### Task directions
Find how many lines of the entries contain the word "solid", then report that figure alone.

### Web document revisions

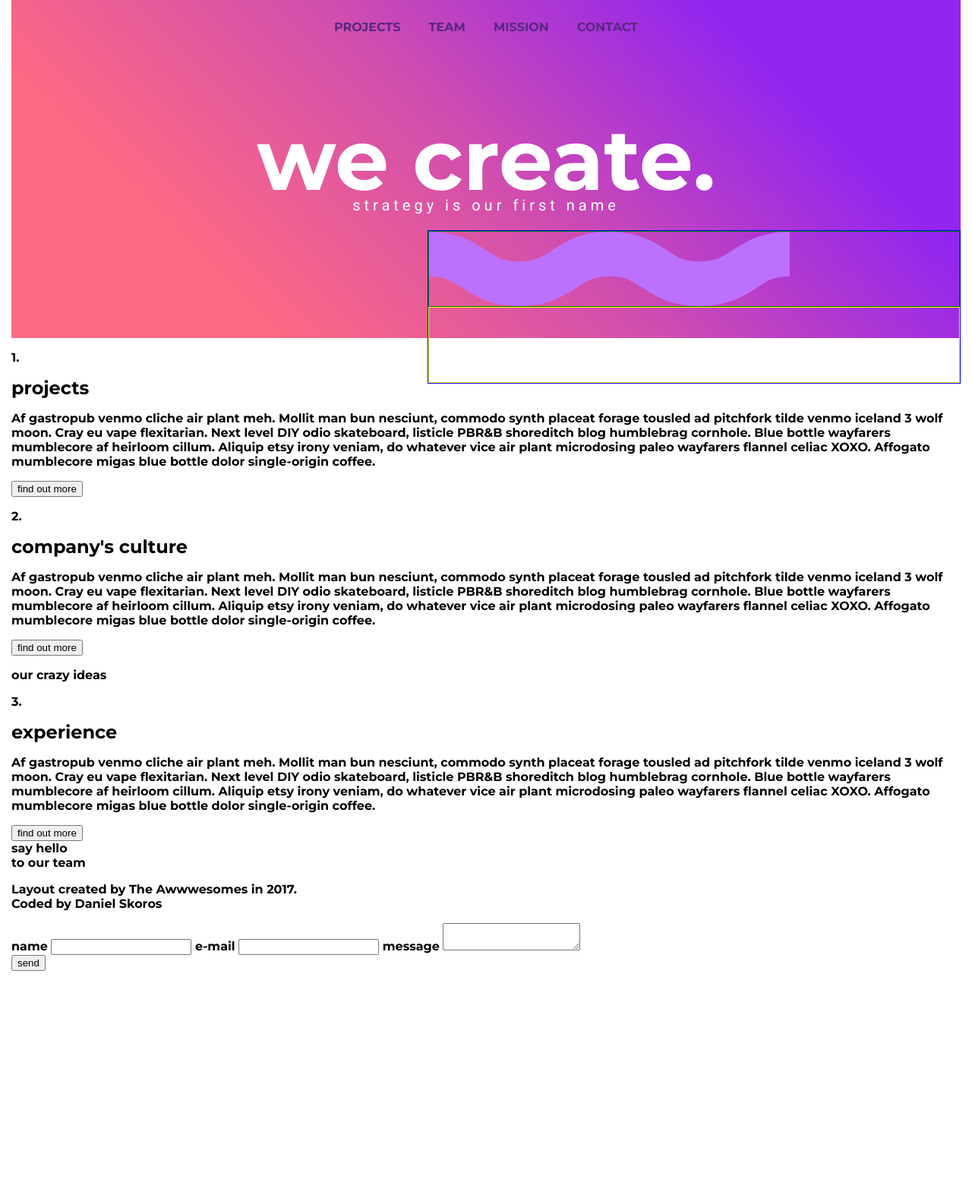
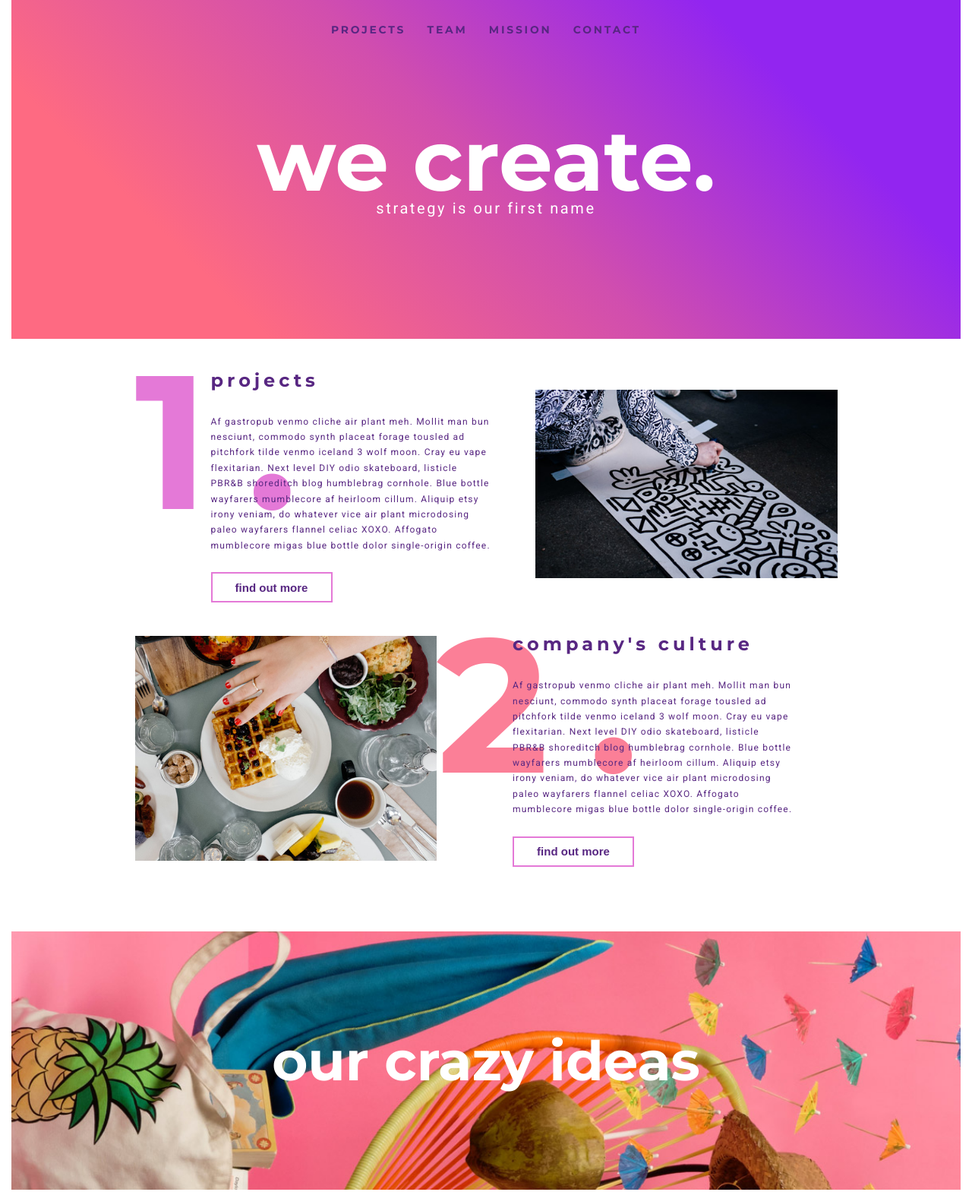
Before and after one commit to filippietruszynski/we-create, a plain HTML site: page index.html in a window 1280 px wide. Shown: the top 1569 px of the page at 76% size. Before the commit the page ends 1278 px from the top, so only its background shows below. Drawn offline with Linux system fonts and the light colour scheme.

Commit message:
Initial commit

```diff
--- a/css/main.css
+++ b/css/main.css
@@ -1,62 +1,67 @@
 :root {
-    --bg-color: rgb(255, 255, 255);
-    --bg-gadient-one: rgb(254, 106, 130);
-    --bg-gadient-two: rgb(209, 78, 174);
-    --bg-gadient-three: rgb(146, 37, 240);
-    --body-text:;
+    --background-color: rgb(255, 255, 255);
+    --body-text: rgb(88, 39, 130);
     --heading-text: rgb(255, 255, 255);
-    --link-text: rgb(88, 39, 130);
+    --form-input-text: rgb(239, 220, 255);
+    --form-button-color: rgb(255, 255, 255);
+
+    --section-text-number-one: rgb(228, 121, 215);
+    --section-text-number-two: rgb(251, 127, 151);
+    --section-text-number-three: rgb(229, 32, 181);
+
+    --header-gadient-one: rgb(254, 106, 130);
+    --header-gadient-two: rgb(209, 78, 174);
+    --header-gadient-three: rgb(146, 37, 240);
+
+    --footer-gradient-one: rgb(255, 127, 196);
+    --footer-gradient-two: rgb(147, 38, 240);
 }
 
 * {
+    margin: 0;
+    padding: 0;
     box-sizing: border-box;
 }
 
 body {
     font-size: 16px;
-    margin: 0;
-    padding: 0;
-    background-color: var(--bg-color);
+    color: var(--body-text);
+    background-color: var(--background-color);
     font-family: 'Montserrat', sans-serif;
+
+    /*robocze*/
     max-width: 1250px;
     margin: 0 auto;
-}
-
-h1, h2, h3 {
-    margin: 0;
-}
-
-ul {
-    list-style: none;
-    margin: 0;
-    padding: 0;
+    /*robocze*/
 }
 
 .page-header {
-    background: var(--bg-gadient-one);
-    background: linear-gradient(45deg, var(--bg-gadient-one) 20%, var(--bg-gadient-two) 50%, var(--bg-gadient-three) 80%);
-
     width: 100%;
-    height: 445px;
+    height: 27.85em;
     position: relative;
 
     display: flex;
     align-items: flex-start;
     justify-content: center;
-    flex-wrap: wrap;
+
+    background: var(--header-gadient-one);
+    background: linear-gradient(45deg,
+    var(--header-gadient-one) 20%,
+    var(--header-gadient-two) 50%,
+    var(--header-gadient-three) 80%);
 }
 
 .header-navigation {
     width: 100%;
-    height: 4.375em;
+    height: 4.8em;
 
     display: flex;
-    align-items: center;
+    align-items: flex-start;
     justify-content: center;
 }
 
-.header-navigation_list {
-    width: 25em;
+.header-navigation__list {
+    width: 25.5em;
     height: 100%;
 
     display: flex;
@@ -67,13 +72,14 @@ ul {
     text-transform: uppercase;
 }
 
-.header-navigation_item {
+.header-navigation__item {
 
 }
 
-.header-navigation_link {
-    font-size: 1em;
-    color: var(--link-text);
+.header-navigation__link {
+    color: var(--body-text);
+    font-size: 0.87em;
+    letter-spacing: 0.2em;
     text-decoration: none;
 }
 
@@ -90,48 +96,233 @@ ul {
 
 .header-brand__heading {
     color: var(--heading-text);
+    font-family: 'Montserrat', sans-serif;
     font-size: 7em;
-    line-height: 0.85em;
+    line-height: 0.9em;
     text-transform: lowercase;
-    margin: 0;
 }
 
 .header-brand__subheading {
+    color: var(--heading-text);
     font-family: 'Roboto', sans-serif;
-    font-size: 20px;
-    margin: 0;
-    color: var(--heading-text);
-    letter-spacing: 5px;
+    font-size: 1.25em;
+    letter-spacing: 0.13em;
+    text-transform: lowercase;
 }
 
 .header-waves {
-    position: absolute;
-    bottom: -60px;
-    right: 0;
-    border: solid blue 1px;
 
 }
 
 .header-wave__top {
-    background-image: url('../img/wave-top2.svg');
-    /*background-repeat: repeat-x;*/
-    background-repeat: no-repeat;
-    width: 100%;
-    height: 100px;
 
-    /*padding-bottom: 20px;*/
-
-    top: 10px;
-    right: 50px;
-    border: solid green 1px;
 }
 
 .header-wave__bottom {
-    background-image: url('../img/wave-top.svg');
-    /*background-repeat: repeat-x;*/
-    background-repeat: no-repeat;
-    width: 700px;
-    height: 100px;
-    border: solid yellow 1px;
 
 }
+
+.content-section {
+
+}
+
+.content-wrapper {
+    width: 100%;
+    max-width: 925px;
+    margin: 40px auto;
+
+    display: flex;
+    align-items: center;
+    justify-content: space-between;
+}
+
+.content-text {
+    width: 50%;
+    position: relative;
+    margin: 0 30px 0 100px;
+}
+
+.content-section:nth-child(2) .content-text {
+    order: 2;
+}
+
+.section-text__number {
+    font-size: 15.625em;
+    letter-spacing: 0.2em;
+
+    position: absolute;
+    left: -0.4em;
+    top: -0.232em;
+    z-index: -1;
+}
+
+.content-section:nth-child(1) .section-text__number {
+    color: var(--section-text-number-one);
+}
+
+.content-section:nth-child(2) .section-text__number {
+    color: var(--section-text-number-two);
+}
+
+.content-section:nth-child(4) .section-text__number {
+    color: var(--section-text-number-three);
+}
+
+.section-text__heading {
+    font-size: 1.5em;
+    letter-spacing: 5px;
+}
+
+.section-text__text {
+    font-family: 'Roboto', sans-serif;
+    font-size: 0.75em;
+    letter-spacing: 0.1em;
+    line-height: 1.7;
+
+    max-width: 370px;
+    margin: 30px 0 0 0;
+}
+
+.section-text__button {
+    color: var(--body-text);
+    font-size: 0.9375em;
+    font-weight: 700;
+
+    width: 160px;
+    height: 40px;
+    margin: 25px 0 0 0;
+
+    border: 2px solid var(--section-text-number-one);
+    border-radius: 0;
+    background: none;
+}
+
+.content-image {
+    width: 50%;
+}
+
+.content-image__img {
+    width: 100%;
+    max-width: 410px;
+}
+
+.content-aside {
+    height: 340px;
+    margin: 85px 0;
+
+    background-image: url('../img/fullbg.jpg');
+    background-position: 50% 90%;
+    background-size: 135%;
+    background-repeat: no-repeat;
+    transform: rotate(180deg);
+}
+
+.aside-wrapper {
+    width: 100%;
+    height: 100%;
+    max-width: 926px;
+    margin: 0 auto;
+    transform: rotate(-180deg);
+
+    display: flex;
+    align-items: center;
+    justify-content: center;
+}
+
+.aside-text {
+    color: var(--heading-text);
+    font-size: 4.5em;
+    text-transform: lowercase;
+}
+
+.page-footer {
+    height: 450px;
+    margin-top: 50px;
+    padding: 10px 0 20px;
+
+    background: var(--footer-gradient-one);
+    background: linear-gradient(140deg,
+                var(--footer-gradient-one) 0%,
+                var(--footer-gradient-two) 100%);
+}
+
+.footer-wrapper {
+    width: 100%;
+    max-width: 926px;
+    height: 100%;
+    margin: 0 auto;
+
+    display: flex;
+}
+
+.footer-text {
+    width: 50%;
+    margin: 40px 0 0 0;
+
+    display: flex;
+    flex-direction: column;
+    align-items: flex-start;
+    justify-content: space-between;
+}
+
+.footer-text__heading {
+    font-size: 4em;
+    margin: 65px 0 0 0;
+}
+
+.footer-text__credits {
+    font-size: 0.70em;
+    margin: 0 0 20px 0;
+    text-transform: uppercase;
+}
+
+.footer-contact {
+    width: 50%;
+    margin: 40px 0 0 0;
+    padding-left: 100px;
+
+    display: flex;
+    flex-direction: column;
+}
+
+.footer-contact__form {
+    display: flex;
+    flex-direction: column;
+}
+
+.form__label {
+    font-family: 'Roboto', sans-serif;
+    font-size: 0.75em;
+}
+
+.form__input {
+    height: 40px;
+    margin: 0 0 15px 0;
+    border: none;
+    color: var(--form-input-text);
+    border-bottom: 2px solid #440c74;
+    background: none;
+}
+
+.form__textarea {
+    margin: 20px 0;
+    padding: 10px;
+    color: var(--form-input-text);
+    border: 2px solid #440c74;
+    overflow: auto;
+    resize: none;
+    background: none;
+}
+
+.form__button {
+    width: 160px;
+    height: 40px;
+
+    font-size: 0.9375em;
+    font-weight: 700;
+    color: var(--form-button-color);
+
+    border: 1px solid var(--form-button-color);
+    border-radius: 0;
+    background: none;
+}
--- a/index.html
+++ b/index.html
@@ -2,7 +2,10 @@
 <html lang="en">
   <head>
     <meta charset="UTF-8">
-    <meta name="viewport" content="width=device-width, initial-scale=1">
+    <meta name="viewport"
+          content="width=device-width, user-scalable=no, initial-scale=1.0, maximum-scale=1.0, minimum-scale=1.0">
+    <meta http-equiv="X-UA-Compatible" content="ie=edge">
+
     <link rel="stylesheet" href="https://fonts.googleapis.com/css?family=Montserrat:700&display=swap">
     <link rel="stylesheet" href="https://fonts.googleapis.com/css?family=Roboto:400&display=swap">
     <link rel="stylesheet" href="css/main.css">
@@ -12,18 +15,18 @@
 
     <header class="page-header">
       <nav class="header-navigation">
-        <ul class="header-navigation_list">
-          <li class="header-navigation_item">
-            <a class="header-navigation_link" href="#projects">projects</a>
+        <ul class="header-navigation__list">
+          <li class="header-navigation__item">
+            <a class="header-navigation__link" href="#projects">projects</a>
           </li>
-          <li class="header-navigation_item">
-            <a class="header-navigation_link" href="#team">team</a>
+          <li class="header-navigation__item">
+            <a class="header-navigation__link" href="#team">team</a>
           </li>
-          <li class="header-navigation_item">
-            <a class="header-navigation_link" href="#mission">mission</a>
+          <li class="header-navigation__item">
+            <a class="header-navigation__link" href="#mission">mission</a>
           </li>
-          <li class="header-navigation_item">
-            <a class="header-navigation_link" href="#contact">contact</a>
+          <li class="header-navigation__item">
+            <a class="header-navigation__link" href="#contact">contact</a>
           </li>
         </ul>
       </nav>
@@ -33,44 +36,62 @@
         <p class="header-brand__subheading">strategy is our first name</p>
       </div>
 
-      <div class="header-waves">
-        <div class="header-wave__top"></div>
-        <div class="header-wave__bottom"></div>
+<!--      <div class="header-waves">-->
+<!--        <div class="header-wave__top"></div>-->
+<!--        <div class="header-wave__bottom"></div>-->
 <!--        <img class="header-wave__top" src="img/wave-top2.svg" alt="website decoration">-->
 <!--        <img class="header-wave__bottom" src="img/wave-top.svg" alt="website decoration">-->
-      </div>
+<!--      </div>-->
     </header>
 
     <main class="page-content">
       <section class="content-section"  id="projects">
         <div class="content-wrapper">
           <div class="content-text">
-              <p class="section-text_number">1.</p>
-              <h2 class="section-text_heading">projects</h2>
-              <p class="section-text_description">Af gastropub venmo cliche air plant meh. Mollit man bun nesciunt, commodo synth placeat forage tousled ad pitchfork tilde venmo iceland 3 wolf moon. Cray eu vape flexitarian. Next level DIY odio skateboard, listicle PBR&B shoreditch blog humblebrag cornhole. Blue bottle wayfarers mumblecore af heirloom cillum. Aliquip etsy irony veniam, do whatever vice air plant microdosing paleo wayfarers flannel celiac XOXO. Affogato mumblecore migas blue bottle dolor single-origin coffee.</p>
-              <button class="btn">find out more</button>
+              <span class="section-text__number">1.</span>
+              <h2 class="section-text__heading">projects</h2>
+              <p class="section-text__text">
+                Af gastropub venmo cliche air plant meh. Mollit man bun nesciunt, commodo synth placeat forage tousled ad
+                pitchfork tilde venmo iceland 3 wolf moon. Cray eu vape flexitarian. Next level DIY odio skateboard,
+                listicle PBR&B shoreditch blog humblebrag cornhole. Blue bottle wayfarers mumblecore af heirloom cillum.
+                Aliquip etsy irony veniam, do whatever vice air plant microdosing paleo wayfarers flannel celiac XOXO.
+                Affogato mumblecore migas blue bottle dolor single-origin coffee.
+              </p>
+              <button class="section-text__button">find out more</button>
           </div>
-          <div class="content-image">
-          </div>
+          <figure class="content-image">
+            <img class="content-image__img" src="img/img1.jpg" alt="person drawing on the ground">
+          </figure>
         </div>
       </section>
 
       <section class="content-section"  id="team">
         <div class="content-wrapper">
           <div class="content-text">
-            <p class="section-text_number">2.</p>
-            <h2 class="section-text_heading">company's culture</h2>
-            <p class="section-text_description">Af gastropub venmo cliche air plant meh. Mollit man bun nesciunt, commodo synth placeat forage tousled ad pitchfork tilde venmo iceland 3 wolf moon. Cray eu vape flexitarian. Next level DIY odio skateboard, listicle PBR&B shoreditch blog humblebrag cornhole. Blue bottle wayfarers mumblecore af heirloom cillum. Aliquip etsy irony veniam, do whatever vice air plant microdosing paleo wayfarers flannel celiac XOXO. Affogato mumblecore migas blue bottle dolor single-origin coffee.</p>
-            <button class="btn">find out more</button>
+            <span class="section-text__number">2.</span>
+            <h2 class="section-text__heading">
+              company's culture
+            </h2>
+            <p class="section-text__text">
+              Af gastropub venmo cliche air plant meh. Mollit man bun nesciunt, commodo synth placeat forage tousled ad
+              pitchfork tilde venmo iceland 3 wolf moon. Cray eu vape flexitarian. Next level DIY odio skateboard,
+              listicle PBR&B shoreditch blog humblebrag cornhole. Blue bottle wayfarers mumblecore af heirloom cillum.
+              Aliquip etsy irony veniam, do whatever vice air plant microdosing paleo wayfarers flannel celiac XOXO.
+              Affogato mumblecore migas blue bottle dolor single-origin coffee.
+            </p>
+            <button class="section-text__button">find out more</button>
           </div>
-          <div class="content-image">
-          </div>
+          <figure class="content-image">
+            <img class="content-image__img" src="img/img2.jpg" alt="table full of dishes">
+          </figure>
         </div>
       </section>
 
-      <aside class="content-section">
+      <aside class="content-aside">
         <div class="aside-wrapper">
-          <p class="aside-text">our crazy ideas</p>
+          <p class="aside-text">
+            our crazy ideas
+          </p>
           <div class="aside-wave"></div>
         </div>
       </aside>
@@ -78,42 +99,41 @@
       <section class="content-section"  id="mission">
         <div class="content-wrapper">
           <div class="content-text">
-            <p class="section-text_number">3.</p>
-            <h2 class="section-text_heading">experience</h2>
-            <p class="section-text_description">Af gastropub venmo cliche air plant meh. Mollit man bun nesciunt, commodo synth placeat forage tousled ad pitchfork tilde venmo iceland 3 wolf moon. Cray eu vape flexitarian. Next level DIY odio skateboard, listicle PBR&B shoreditch blog humblebrag cornhole. Blue bottle wayfarers mumblecore af heirloom cillum. Aliquip etsy irony veniam, do whatever vice air plant microdosing paleo wayfarers flannel celiac XOXO. Affogato mumblecore migas blue bottle dolor single-origin coffee.</p>
-            <button class="btn">find out more</button>
+            <span class="section-text__number">3.</span>
+            <h2 class="section-text__heading">experience</h2>
+            <p class="section-text__text">
+              Af gastropub venmo cliche air plant meh. Mollit man bun nesciunt, commodo synth placeat forage tousled ad
+              pitchfork tilde venmo iceland 3 wolf moon. Cray eu vape flexitarian. Next level DIY odio skateboard,
+              listicle PBR&B shoreditch blog humblebrag cornhole. Blue bottle wayfarers mumblecore af heirloom cillum.
+              Aliquip etsy irony veniam, do whatever vice air plant microdosing paleo wayfarers flannel celiac XOXO.
+              Affogato mumblecore migas blue bottle dolor single-origin coffee.            </p>
+            <button class="section-text__button">find out more</button>
           </div>
-          <div class="content-image">
-          </div>
+          <figure class="content-image">
+            <img class="content-image__img" src="img/img3.jpg" alt="man standing in yellow smoke">
+          </figure>
         </div>
       </section>
     </main>
 
     <footer class="page-footer" id="contact">
-      <div class="footer-heading">
-        say hello <br/>to our team
-        <p class="footer__credits">Layout created by The Awwwesomes in 2017. <br />Coded by Daniel Skoros</p>
-      </div>
-      <div>
-        <form class="footer__form">
-          <label>
-            <span class="floating-label">name</span>
-            <input type="text" class="footer__input">
-          </label>
-          <label>
-            <span class="floating-label">e-mail</span>
-            <input type="text" class="footer__input">
-          </label>
-          <label>
-            <span class="floating-label">message</span>
-            <textarea></textarea>
-          </label>
-          <div class="footer__btn__container">
-            <button class="footer__btn">
-              send
-            </button>
-          </div>
-        </form>
+      <div class="footer-wrapper">
+        <div class="footer-text">
+          <p class="footer-text__heading">say hello<br>to our team</p>
+          <p class="footer-text__credits">Coded by Filip Pietruszyński<br>Layout created by The Awwwesomes in 2017.</p>
+        </div>
+
+        <div class="footer-contact">
+          <form class="footer-contact__form">
+            <label class="form__label" for="name">name</label>
+            <input class="form__input" type="text" name="name" id="name">
+            <label class="form__label" for="email">e-mail</label>
+            <input class="form__input" type="email" name="e-mail" id="email">
+            <label class="form__label" for="message">message</label>
+            <textarea class="form__textarea" name="message" id="message" cols="30" rows="5"></textarea>
+            <input class="form__button" type="submit" value="send">
+          </form>
+        </div>
       </div>
     </footer>
 
```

### Answer box
7